Front-end code edit data:
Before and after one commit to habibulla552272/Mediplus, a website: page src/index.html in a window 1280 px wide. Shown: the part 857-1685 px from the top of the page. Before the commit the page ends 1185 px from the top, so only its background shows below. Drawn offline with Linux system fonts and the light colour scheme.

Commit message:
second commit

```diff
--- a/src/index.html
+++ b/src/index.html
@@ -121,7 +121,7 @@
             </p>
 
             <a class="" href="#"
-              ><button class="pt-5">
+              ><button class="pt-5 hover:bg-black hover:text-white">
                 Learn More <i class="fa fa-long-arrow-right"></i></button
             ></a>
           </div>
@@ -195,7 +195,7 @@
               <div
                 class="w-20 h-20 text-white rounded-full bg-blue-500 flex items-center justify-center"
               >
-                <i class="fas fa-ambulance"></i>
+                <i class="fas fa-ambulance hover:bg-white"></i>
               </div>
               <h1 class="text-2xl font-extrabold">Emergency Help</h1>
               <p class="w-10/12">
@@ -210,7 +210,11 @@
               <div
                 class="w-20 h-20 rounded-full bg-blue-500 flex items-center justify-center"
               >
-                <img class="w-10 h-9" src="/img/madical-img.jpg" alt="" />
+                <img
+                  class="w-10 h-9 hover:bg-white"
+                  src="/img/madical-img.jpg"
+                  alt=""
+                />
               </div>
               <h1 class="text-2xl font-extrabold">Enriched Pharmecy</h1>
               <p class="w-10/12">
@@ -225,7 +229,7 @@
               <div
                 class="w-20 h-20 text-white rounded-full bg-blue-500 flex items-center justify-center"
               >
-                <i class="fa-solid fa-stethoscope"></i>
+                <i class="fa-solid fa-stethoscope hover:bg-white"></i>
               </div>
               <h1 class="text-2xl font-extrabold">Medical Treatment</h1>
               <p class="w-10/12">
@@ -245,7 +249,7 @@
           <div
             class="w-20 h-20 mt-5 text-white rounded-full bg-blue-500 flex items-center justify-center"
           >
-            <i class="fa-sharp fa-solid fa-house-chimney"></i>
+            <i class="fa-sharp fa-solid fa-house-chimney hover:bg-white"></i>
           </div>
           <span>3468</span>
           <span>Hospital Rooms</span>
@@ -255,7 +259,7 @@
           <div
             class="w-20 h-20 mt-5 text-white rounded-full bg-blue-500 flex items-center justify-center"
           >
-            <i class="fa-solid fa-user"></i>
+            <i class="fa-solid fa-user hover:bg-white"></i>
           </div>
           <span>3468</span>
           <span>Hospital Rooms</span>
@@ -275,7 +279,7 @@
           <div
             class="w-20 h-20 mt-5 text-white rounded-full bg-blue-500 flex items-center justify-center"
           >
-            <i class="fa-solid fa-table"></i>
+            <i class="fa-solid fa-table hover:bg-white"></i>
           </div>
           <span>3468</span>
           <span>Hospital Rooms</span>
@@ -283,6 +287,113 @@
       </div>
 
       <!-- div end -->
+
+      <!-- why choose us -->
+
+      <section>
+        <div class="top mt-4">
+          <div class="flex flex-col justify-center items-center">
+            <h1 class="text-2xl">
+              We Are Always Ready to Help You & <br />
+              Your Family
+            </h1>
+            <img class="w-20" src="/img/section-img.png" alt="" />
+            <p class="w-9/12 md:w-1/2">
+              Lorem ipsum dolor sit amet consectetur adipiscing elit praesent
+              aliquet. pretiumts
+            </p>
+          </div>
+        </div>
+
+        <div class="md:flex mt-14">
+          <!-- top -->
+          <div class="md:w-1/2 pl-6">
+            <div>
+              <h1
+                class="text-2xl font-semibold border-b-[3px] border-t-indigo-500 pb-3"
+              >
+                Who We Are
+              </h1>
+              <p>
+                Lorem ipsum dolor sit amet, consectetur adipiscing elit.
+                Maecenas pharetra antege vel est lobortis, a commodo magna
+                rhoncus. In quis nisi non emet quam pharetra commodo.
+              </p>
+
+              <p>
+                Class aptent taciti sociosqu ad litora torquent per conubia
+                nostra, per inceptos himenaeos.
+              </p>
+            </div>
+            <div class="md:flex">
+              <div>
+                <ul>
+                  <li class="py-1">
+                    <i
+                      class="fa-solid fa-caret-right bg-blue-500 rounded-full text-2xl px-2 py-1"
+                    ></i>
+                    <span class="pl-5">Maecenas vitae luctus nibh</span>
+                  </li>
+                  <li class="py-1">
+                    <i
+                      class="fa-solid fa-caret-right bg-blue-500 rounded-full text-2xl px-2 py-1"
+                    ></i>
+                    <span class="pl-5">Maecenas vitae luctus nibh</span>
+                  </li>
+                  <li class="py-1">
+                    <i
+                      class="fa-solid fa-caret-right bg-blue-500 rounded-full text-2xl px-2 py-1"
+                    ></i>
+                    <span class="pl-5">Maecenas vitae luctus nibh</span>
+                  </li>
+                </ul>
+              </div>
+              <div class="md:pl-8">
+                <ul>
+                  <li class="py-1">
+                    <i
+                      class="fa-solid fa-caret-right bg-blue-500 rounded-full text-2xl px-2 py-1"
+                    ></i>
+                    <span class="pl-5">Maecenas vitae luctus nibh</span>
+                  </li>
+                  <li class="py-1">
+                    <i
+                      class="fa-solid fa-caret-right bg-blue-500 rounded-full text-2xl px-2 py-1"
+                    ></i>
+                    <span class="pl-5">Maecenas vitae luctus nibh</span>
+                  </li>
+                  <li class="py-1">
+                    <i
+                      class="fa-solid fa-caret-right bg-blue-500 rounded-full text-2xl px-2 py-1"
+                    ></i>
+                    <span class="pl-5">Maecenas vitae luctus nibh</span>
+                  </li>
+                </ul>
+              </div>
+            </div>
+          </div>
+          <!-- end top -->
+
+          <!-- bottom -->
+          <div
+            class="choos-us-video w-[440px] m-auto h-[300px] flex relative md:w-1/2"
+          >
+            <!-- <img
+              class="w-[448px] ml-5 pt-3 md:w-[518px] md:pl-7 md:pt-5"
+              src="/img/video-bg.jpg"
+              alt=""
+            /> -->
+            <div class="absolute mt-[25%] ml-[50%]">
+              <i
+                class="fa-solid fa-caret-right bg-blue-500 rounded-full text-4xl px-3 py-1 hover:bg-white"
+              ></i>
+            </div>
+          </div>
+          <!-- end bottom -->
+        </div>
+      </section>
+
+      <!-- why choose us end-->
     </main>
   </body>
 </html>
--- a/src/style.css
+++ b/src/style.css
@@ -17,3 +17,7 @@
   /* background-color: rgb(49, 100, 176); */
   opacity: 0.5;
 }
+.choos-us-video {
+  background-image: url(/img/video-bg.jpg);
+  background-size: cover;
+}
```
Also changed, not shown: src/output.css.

Your objective:
Above are the records. Copy every line in them holding "flex".

Finished exercise:
                 class="w-20 h-20 text-white rounded-full bg-blue-500 flex items-center justify-center"
                 class="w-20 h-20 rounded-full bg-blue-500 flex items-center justify-center"
                 class="w-20 h-20 text-white rounded-full bg-blue-500 flex items-center justify-center"
             class="w-20 h-20 mt-5 text-white rounded-full bg-blue-500 flex items-center justify-center"
             class="w-20 h-20 mt-5 text-white rounded-full bg-blue-500 flex items-center justify-center"
             class="w-20 h-20 mt-5 text-white rounded-full bg-blue-500 flex items-center justify-center"
+          <div class="flex flex-col justify-center items-center">
+        <div class="md:flex mt-14">
+            <div class="md:flex">
+            class="choos-us-video w-[440px] m-auto h-[300px] flex relative md:w-1/2"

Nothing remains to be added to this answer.